Joggers on river path in Boston

How to cultivate resilience in 2022

‘Resilience’ has become the byword for many qualities over the past year. It has come to symbolise grit, determination, strength, compassion, and the ability to bounce back with kindness. In 2020, the coronavirus pandemic tested our global capacity to cope, and highlighted the importance of all aspects of the term resilience. It showed us that, whatever it was that we were facing, having the tools to navigate through tough times, while maintaining compassion towards others and towards ourselves, wasn’t a luxury. It was a necessity. Discover how can you boost your resilience and wellbeing from our experts

Woman sits in meditative yoga pose

What is resilience?

For Jyothi Fong, yoga teacher at The Landmark Mandarin Oriental, Hong Kong the term defines a specific outlook. “Resilience is the durability to move life forward with grace during challenging times," she says. “A resilient person is more adept at acceptance whilst having the ability to shift adversity into opportunity.” We might assume that resilience is something some people are born with – ­the reality is that personal strength is something you can cultivate, by dedicating time to self-development and self-care.

People workout on fitness machines in gym

Build physical strength

A new year is a good time to develop new physical exercise habits – and sometimes the best place to start is under the guidance of an expert. At The Spa at Mandarin Oriental Jumeira, Dubai an experienced fitness instructor is available to guide you through a physical fitness examination: measuring recovery time, fitness levels, body fat and flexibility in order to provide a clear picture of your current physical fitness – and the areas where there’s scope to strengthen.

At any level of fitness, it’s important to think about the way you move and the intention guiding your actions. Shaolin Master Hu­­­ from The Spa at Mandarin Oriental, Sanya emphasises the importance of tuning into the senses. One simple way to do this is to pair your favourite exercise with your favourite playlist. “Find yourself 30 minutes every day to practise your favourite exercise to music you like,” says Master Hu. “Let your mind and movement follow the music speed naturally when you're exercising. This will help to trigger your inner emotions and convert them to outer strength, providing a release through your workout. Keep doing this for a few weeks, you will find balance for your body and peace for your spirit."

Couples massage beds at Mandarin Oriental, Boston

Take care of your mental health

Restrictions to curb the spread of coronavirus have driven stress, anxiety and depression far above normal levels, according to research. More than ever, it’s important to extend your self-care to your mental health. This could include taking time for silence, contemplation and mindfulness.
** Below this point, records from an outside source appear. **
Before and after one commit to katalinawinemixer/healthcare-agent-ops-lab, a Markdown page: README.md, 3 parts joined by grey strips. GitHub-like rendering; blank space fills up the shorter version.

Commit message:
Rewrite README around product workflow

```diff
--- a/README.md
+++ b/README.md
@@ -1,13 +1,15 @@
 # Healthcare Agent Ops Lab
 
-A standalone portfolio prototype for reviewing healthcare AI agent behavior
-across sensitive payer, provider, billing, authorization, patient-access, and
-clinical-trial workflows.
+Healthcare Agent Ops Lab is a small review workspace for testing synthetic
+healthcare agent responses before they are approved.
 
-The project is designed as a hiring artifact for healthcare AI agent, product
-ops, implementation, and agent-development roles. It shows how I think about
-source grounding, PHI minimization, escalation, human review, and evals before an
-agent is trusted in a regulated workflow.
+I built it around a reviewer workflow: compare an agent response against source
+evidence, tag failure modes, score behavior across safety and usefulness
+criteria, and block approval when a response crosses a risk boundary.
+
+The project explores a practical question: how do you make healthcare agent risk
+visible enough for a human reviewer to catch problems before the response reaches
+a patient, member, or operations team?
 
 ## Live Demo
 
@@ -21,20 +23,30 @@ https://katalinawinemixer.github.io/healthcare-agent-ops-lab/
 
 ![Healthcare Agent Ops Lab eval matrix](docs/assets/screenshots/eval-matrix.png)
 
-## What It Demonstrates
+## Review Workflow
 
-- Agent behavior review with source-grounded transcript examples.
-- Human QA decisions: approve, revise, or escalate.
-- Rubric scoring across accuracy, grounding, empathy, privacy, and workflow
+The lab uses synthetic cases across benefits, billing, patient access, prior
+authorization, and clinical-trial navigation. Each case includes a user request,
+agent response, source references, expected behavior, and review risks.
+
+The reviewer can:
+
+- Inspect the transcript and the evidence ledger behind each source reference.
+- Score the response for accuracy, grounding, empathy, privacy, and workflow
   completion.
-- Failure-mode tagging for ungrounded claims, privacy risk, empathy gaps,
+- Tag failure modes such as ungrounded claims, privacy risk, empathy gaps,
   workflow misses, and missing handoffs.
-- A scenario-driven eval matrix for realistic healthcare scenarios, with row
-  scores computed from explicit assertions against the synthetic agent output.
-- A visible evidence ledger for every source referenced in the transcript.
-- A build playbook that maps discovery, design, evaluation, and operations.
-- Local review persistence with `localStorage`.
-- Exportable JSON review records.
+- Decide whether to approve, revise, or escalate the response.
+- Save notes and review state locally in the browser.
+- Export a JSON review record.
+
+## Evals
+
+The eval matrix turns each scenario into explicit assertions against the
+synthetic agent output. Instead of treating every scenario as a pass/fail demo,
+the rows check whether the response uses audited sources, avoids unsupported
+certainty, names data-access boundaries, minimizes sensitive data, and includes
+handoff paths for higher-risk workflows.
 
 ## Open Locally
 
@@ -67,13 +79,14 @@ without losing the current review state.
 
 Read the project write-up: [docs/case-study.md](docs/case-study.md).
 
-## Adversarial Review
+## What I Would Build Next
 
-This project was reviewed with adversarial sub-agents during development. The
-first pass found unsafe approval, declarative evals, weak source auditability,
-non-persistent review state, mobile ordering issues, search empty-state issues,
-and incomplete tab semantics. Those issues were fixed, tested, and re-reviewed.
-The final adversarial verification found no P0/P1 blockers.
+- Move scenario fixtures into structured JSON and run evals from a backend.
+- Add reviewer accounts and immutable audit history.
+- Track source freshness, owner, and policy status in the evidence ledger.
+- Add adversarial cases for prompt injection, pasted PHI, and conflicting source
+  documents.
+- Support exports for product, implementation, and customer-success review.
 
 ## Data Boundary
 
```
At Mandarin Oriental, Boston therapists use a blend of balancing aromatherapy oils and massage in their Inner Strength treatment to ease physical tension and emotional anxiety resulting from a traumatic experience or stressful time in your life.

Floating pool and lake at Mandarin Oriental, Lago di Como

Calming green spaces

We’ve come to value all our green spaces over the past year – and it’s been shown that spending time in nature improves your mood and reduces feelings of stress. Try laps of the 16-metre outdoor swimming pool at Mandarin Oriental, Lago di Como set in the waters of the lake. Or join a personal trainer to enjoy a scenic jogging route that winds through the resort’s leafy botanical park.

People idle along a deserted beach shoreline

Cultivate strength of character

As the author of Time and How to Spend it, James Wallman points out that the idea of transformation is important for cultivating resilience. Wherever you are in your life, he says, it’s important to stop and ask, “How can I grow here? What can I learn? What will I become next?”.

Couples spa suite at Mandarin Oriental Pudong, Shanghai

Make time to contemplate

Identifying your personal strengths and sense of purpose takes time and dedicated effort. But as anyone after a long, hot shower can attest, relaxing atmospheres can help to process these thoughts. The Butterfly’s Dream treatment at The Spa at Mandarin Oriental Pudong, Shanghai incorporates energy releasing techniques, a deep bath, holistic facial and moxibustion (a traditional Chinese Medicine technique that uses a burning moxa near acupressure points) to release tension and promote the natural equilibrium of the body.

Macau skyline

Stay aware of modern distractions

Our digital devices are arguably the biggest distraction in modern life – and can pull us back from moments of stillness and contemplation. Try Mandarin Oriental’s Digital Wellness Escape (available at many of our hotels) to experience a combination of massage techniques, mindfulness activities and expert advice on the best ways to take a break from our technology. Genesis Day Lagasca, Director of Spa and Wellness at Mandarin Oriental, Macau believes in making small changes to help with digital device usage: “Using an old-fashioned alarm clock to wake you up, then only checking your phone after breakfast,” she suggests. “In this way, we can disconnect with the digital world and reconnect with ourselves.”

Path to pool garden at Mandarin Oriental, Marrakech

A mental fitness work-out

Discover how to reduce anxiety, top-up your mental wellbeing and forge healthy relationships